I blame it on my parents. They took me fishing at an early age and I was hooked. Nothing fascinated me more than peering into the depths that my bait had descended into and wondering what creatures lurked down there. I soon discovered that as I retreated farther into the backcountry, the fish became bigger and dumber. And a canoe tripper was born.
Not much has changed since then. My tools—which my wife insists are toys—have become more sophisticated and take up a larger chunk of our garage, side yard, bedroom, living room, and closet. Trips have spread over several continents and last for weeks and sometimes months. Yet at the heart of it, there is still a kid tossing a fly into an emerald green pool in God's theater, waiting and expecting something to rise from the deep.
Canoes and kayaks are the original fishing craft. Somewhere along the line, paddling became a means unto itself. Yet paddlecraft are still intrinsically entwined with fishing, and few backcountry experiences are as satisfying as fresh fish in a wilderness camp. Paddlecraft also allow the angler to access waters that range from urban waterfronts, in sight of thousands of office workers, to windswept tidal flats that would be a challenge for motorized craft to reach.
Like any purchase, the best fishing boat for you depends on what kind of water you will most likely be paddling and how much emphasis you will place on the pure joy of paddling versus the pure joy of fishing. For many years I fished out of a We-no-nah Advantage, a fast solo cruising boat. It was my perfect arrow for fishing northern Ontario lakes that were days, and several portages, from any road.
You may never find the ideal fishing-specific boat, or you may find that your existing fleet has a simply grand boat that will allow you to do exactly what you want to with a few tweaks. Here are some guidelines that may help you down that path, and some boats that we tested.
With their lower profile, kayaks generally have the advantage over canoes on larger, windswept waters and keep the fishing paddler from getting blown around when working a specific area. A double-bladed paddle also makes a kayak easier to control for those who would rather focus on fishing than paddling technique. And once you cinch down a sprayskirt, it creates a toasty miniclimate for your lower torso that is impervious to the outside world. Those looking for a decked kayak to fish from are well advised to steer away from touring models and seek out wider, recreation-based models.
For the fishing angler, very few other boats can match the versatility of SOTs. They're stable enough for a paddler to pull waders on for cold, wet conditions or jump out of at any time to stalk fish in shallow water. They're ideal for use on tropical flats and capable of hauling gear for an overnight. Most are recreation-oriented and plenty stable as a fishing platform. In the right hands, an SOT can handle anything from a quiet millpond to ocean surf to Class III rivers. With your gear on board and a sunny day in front of you, an SOT is an excellent tool for serious fishing or just exploring your inner Huck Finn. While all of this is good, the very open nature of SOTs and their self-draining scupper holes means getting wet and dressing accordingly.
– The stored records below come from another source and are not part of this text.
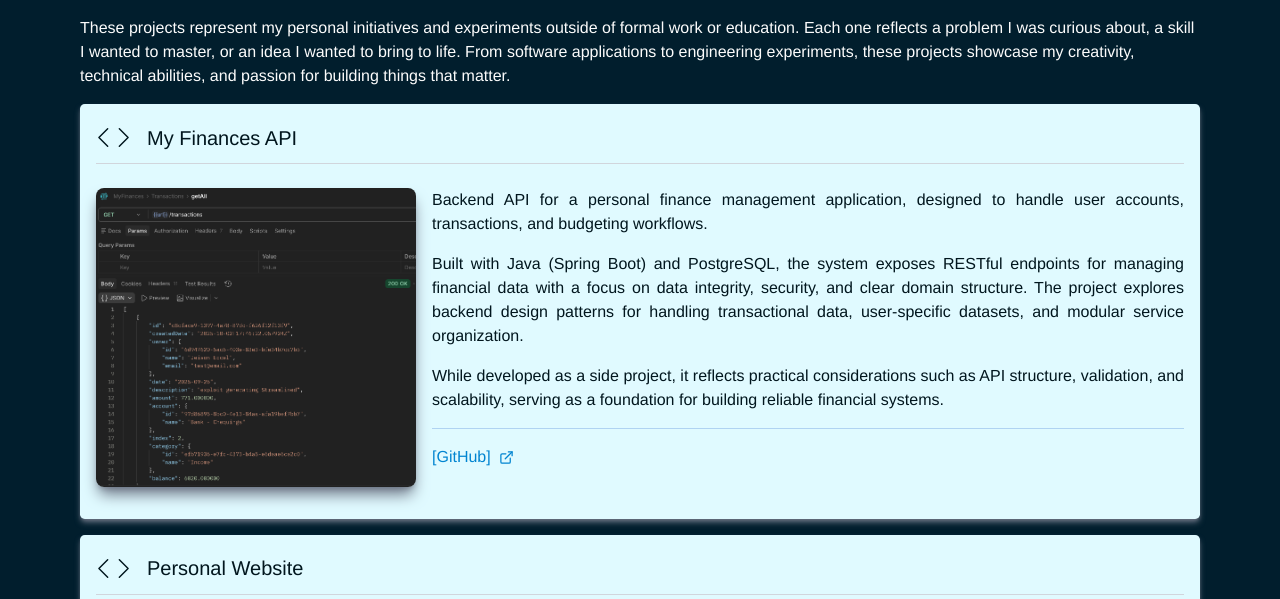
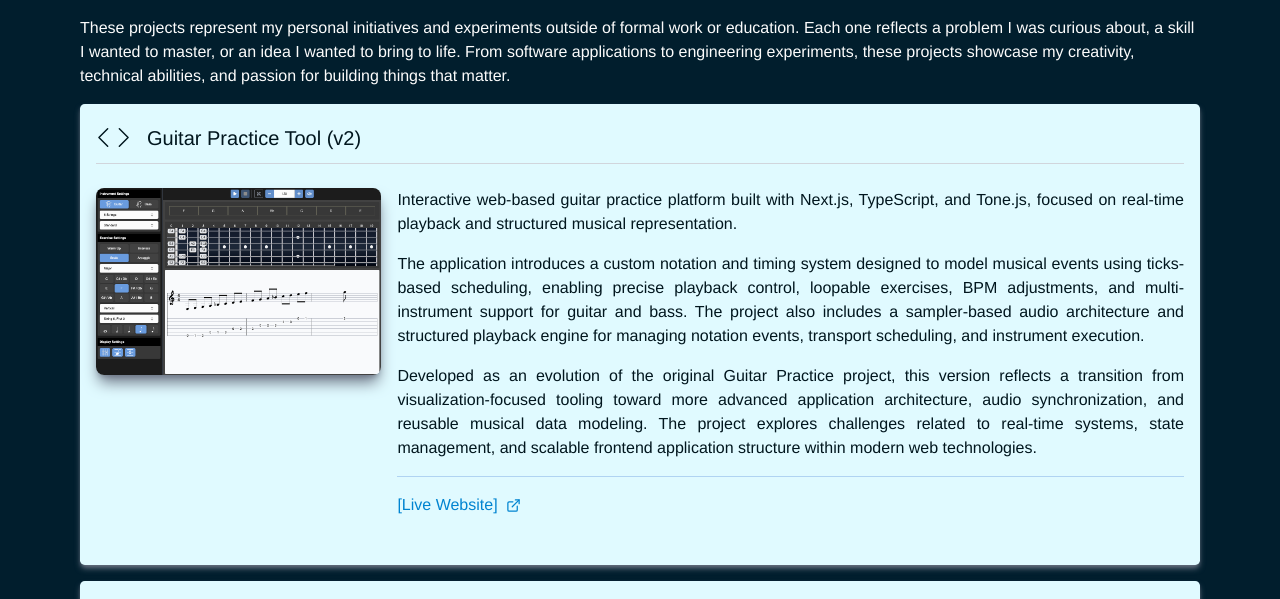
Before and after one commit to JeisonEccel/portfolio, a Next.js app: page / in a window 1280 px wide. Shown: the part 2960-3559 px from the top of the page. Built offline with nearby package versions, Linux system fonts and the light colour scheme.

Commit message:
Refs #16: Added Guitar Practice V2 to Projects

```diff
--- a/src/app/(sections)/Projects.tsx
+++ b/src/app/(sections)/Projects.tsx
@@ -11,7 +11,8 @@ import { Code, FolderGit, PencilRuler } from "lucide-react"
 import { personalWebsite } from "@/constants/projects/personal-website"
 import { LinkExperience, Links } from "@/components/links"
 import { myFinancesBackend } from "@/constants/projects/my-finances-backend"
-import { guitarPracticeV1 } from "@/constants/projects/my-guitar-practice-v1"
+import { guitarPracticeV1 } from "@/constants/projects/guitar-practice-v1"
+import { guitarPracticeV2 } from "@/constants/projects/guitar-practice-v2"
 import { cn } from "@/lib/utils"
 
 export type Project = {
@@ -24,7 +25,12 @@ export type Project = {
   links?: LinkExperience[]
 }
 
-const projectsList = [myFinancesBackend, personalWebsite, guitarPracticeV1]
+const projectsList = [
+  guitarPracticeV2,
+  myFinancesBackend,
+  personalWebsite,
+  guitarPracticeV1,
+]
 
 function ProjectCard(project: { invert: boolean } & Project) {
   const [expanded, setExpanded] = useState(false)
@@ -46,12 +52,14 @@ function ProjectCard(project: { invert: boolean } & Project) {
         )}
       >
         {cover && (
+          <div className="w-full">
             <Image
               src={cover}
               alt={name}
               className="rounded-lg shadow-lg shadow-gray-500 w-full md:w-80 max-h-96 md:max-h-none"
               style={{ objectFit: "cover" }}
             />
+          </div>
         )}
         <div className="space-y-4">
           {description &&
--- /dev/null
+++ b/src/constants/projects/guitar-practice-v2.ts
@@ -0,0 +1,18 @@
+import { Project } from "@/app/(sections)/Projects"
+
+export const guitarPracticeV2: Project = {
+  name: "Guitar Practice Tool (v2)",
+  type: "software",
+  cover: "/projects/guitar-practice-v2.png",
+  description: [
+    "Interactive web-based guitar practice platform built with Next.js, TypeScript, and Tone.js, focused on real-time playback and structured musical representation.",
+    "The application introduces a custom notation and timing system designed to model musical events using ticks-based scheduling, enabling precise playback control, loopable exercises, BPM adjustments, and multi-instrument support for guitar and bass. The project also includes a sampler-based audio architecture and structured playback engine for managing notation events, transport scheduling, and instrument execution.",
+    "Developed as an evolution of the original Guitar Practice project, this version reflects a transition from visualization-focused tooling toward more advanced application architecture, audio synchronization, and reusable musical data modeling. The project explores challenges related to real-time systems, state management, and scalable frontend application structure within modern web technologies.",
+  ],
+  links: [
+    {
+      title: "Live Website",
+      href: "https://guitar-practice-v2.jeisoneccel.com/",
+    },
+  ],
+}
```
Also changed, not shown: public/projects/guitar-practice-v2.png (added), src/constants/projects/guitar-practice-v1.ts (renamed from src/constants/projects/my-guitar-practice-v1.ts). Lines whose indentation alone changed are shown as unchanged.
The Canoe Angle
Many of us had our first fishing experience in a canoe, and canoes still remain the quintessential human-powered fishing craft. Most major manufacturers have jumped on the fishing bandwagon and dressed up one of their existing models with rod holders and storage systems. Canoes come in such a wide variety of materials and hull designs—from rippin'-fast cruising boats made for northern lakes to bulbous plastic boats for rocky rivers—that your best course is to choose a hull design most suitable for your needs and then look at after-market accessories to turn it into a monster fishing machine. Visit a specialty retailer to find your perfect fishing canoe and discuss where you will be paddling. In general, though, if fishing is your game, initial stability and work space are preferable to the efficiencies found in more performance-oriented boats.